=== Section Start ===

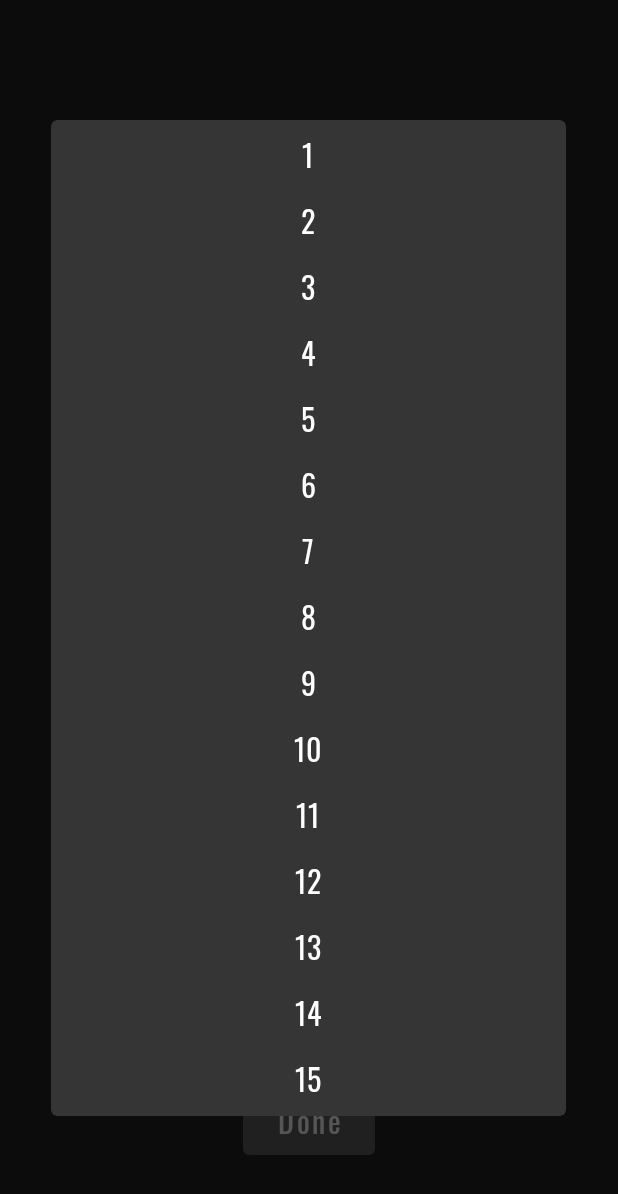
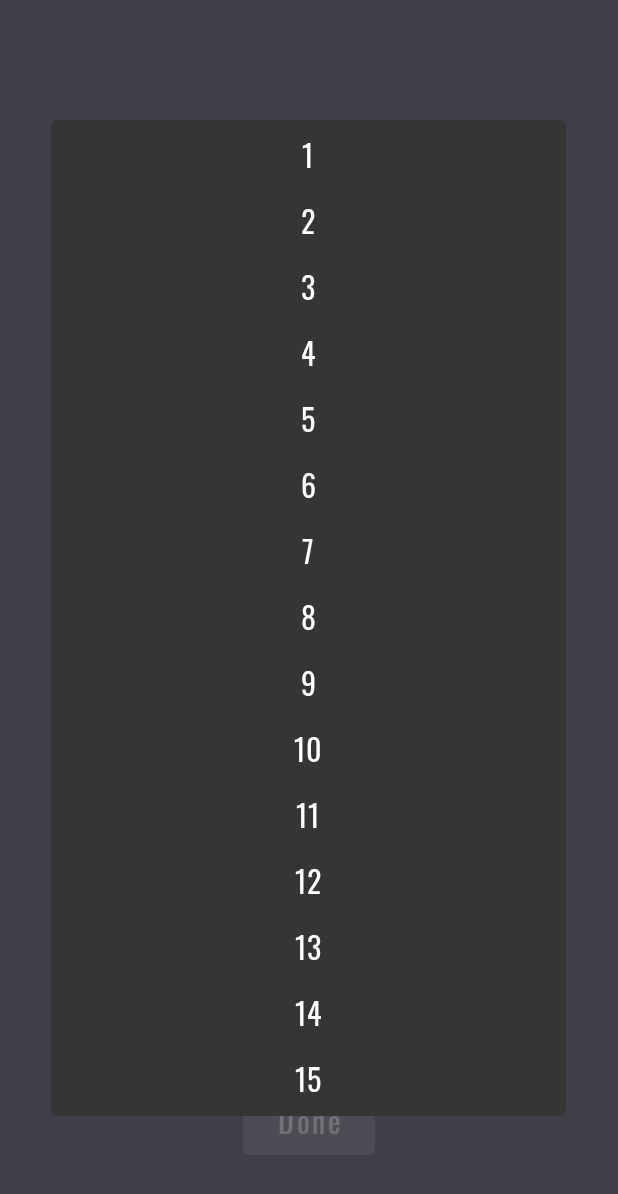
Before and after one commit to dybarsky/age-counter, an Android app: the screen it shows after launch (ConfigActivity), after a tap on "day", on a phone screen of 412 x 824 dp. Shown: the top 1194 px of the screen. Run offline under Robolectric (Android 15) with nearby library versions, the light colour scheme and no system bars; our stand-ins replace data binding.

Commit message:
Add colors to theme

```diff
--- a/app/src/main/res/layout/item.xml
+++ b/app/src/main/res/layout/item.xml
@@ -1,9 +1,11 @@
 <?xml version="1.0" encoding="utf-8"?>
 <layout
     xmlns:android="http://schemas.android.com/apk/res/android"
+    xmlns:app="http://schemas.android.com/apk/res-auto"
     xmlns:tools="http://schemas.android.com/tools">
 
     <FrameLayout
+        style="@style/SelectableItem"
         android:layout_width="match_parent"
         android:layout_height="wrap_content"
         android:paddingTop="6dp"
@@ -17,6 +19,7 @@
         android:layout_width="wrap_content"
         android:layout_height="wrap_content"
         android:layout_gravity="center_horizontal"
+        android:colorControlHighlight="@color/color_primary"
         tools:text="123"
         />
 
--- a/app/src/main/res/values/colors.xml
+++ b/app/src/main/res/values/colors.xml
@@ -1,4 +1,8 @@
 <?xml version="1.0" encoding="utf-8"?>
 <resources>
-
+    <color name="color_background">@color/gobelin_mauve</color>
+    <color name="color_text">@color/child_of_light</color>
+    <color name="color_primary">@color/all_spice</color>
+    <color name="color_primary_alpha">@color/all_spice_alpha</color>
+    <color name="color_primary_dark">@color/hikers_delight</color>
 </resources>
--- a/app/src/main/res/values/palette.xml
+++ b/app/src/main/res/values/palette.xml
@@ -1,4 +1,9 @@
 <?xml version="1.0" encoding="utf-8"?>
 <resources>
-    <color name="asdf"></color>
+    <color name="gobelin_mauve">#5d5b6a</color>
+    <color name="peak_point">#758184</color>
+    <color name="child_of_light">#f0f5f9</color>
+    <color name="hikers_delight">#cfb495</color>
+    <color name="all_spice">#f5cdaa</color>
+    <color name="all_spice_alpha">#33f5cdaa</color>
 </resources>
--- a/app/src/main/res/values/styles.xml
+++ b/app/src/main/res/values/styles.xml
@@ -14,6 +14,7 @@
     </style>
 
     <style name="Title" parent="TextAppearance.AppCompat">
+        <item name="android:textColor">@color/color_text</item>
         <item name="android:textSize">32sp</item>
         <item name="android:fontFamily">@font/oswald</item>
     </style>
@@ -23,4 +24,9 @@
         <item name="android:fontFamily">@font/oswald</item>
     </style>
 
+    <style name="SelectableItem">
+        <item name="android:theme">@style/SelectableItemTheme</item>
+        <item name="android:background">?attr/selectableItemBackground</item>
+    </style>
+
 </resources>
--- a/app/src/main/res/values/themes.xml
+++ b/app/src/main/res/values/themes.xml
@@ -1,6 +1,16 @@
 <?xml version="1.0" encoding="utf-8"?>
 <resources>
-    <style name="AppTheme" parent="Theme.MaterialComponents.NoActionBar">
+    <style name="AppThemeBase" parent="Theme.MaterialComponents.NoActionBar">
+        <item name="colorPrimary">@color/color_primary</item>
+        <item name="colorPrimaryDark">@color/color_primary_dark</item>
+        <item name="android:windowBackground">@color/color_background</item>
+        <item name="android:statusBarColor">@color/color_background</item>
+        <item name="android:navigationBarColor">@color/color_background</item>
+    </style>
 
+    <style name="AppTheme" parent="AppThemeBase"/>
+
+    <style name="SelectableItemTheme">
+        <item name="colorControlHighlight">@color/color_primary_alpha</item>
     </style>
 </resources>
```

=== Section End ===

■ Task instructions
Among the lines of the material, find those that hold the word "AppThemeBase" and copy them.

■ Response for this exercise
+    <style name="AppThemeBase" parent="Theme.MaterialComponents.NoActionBar">
+    <style name="AppTheme" parent="AppThemeBase"/>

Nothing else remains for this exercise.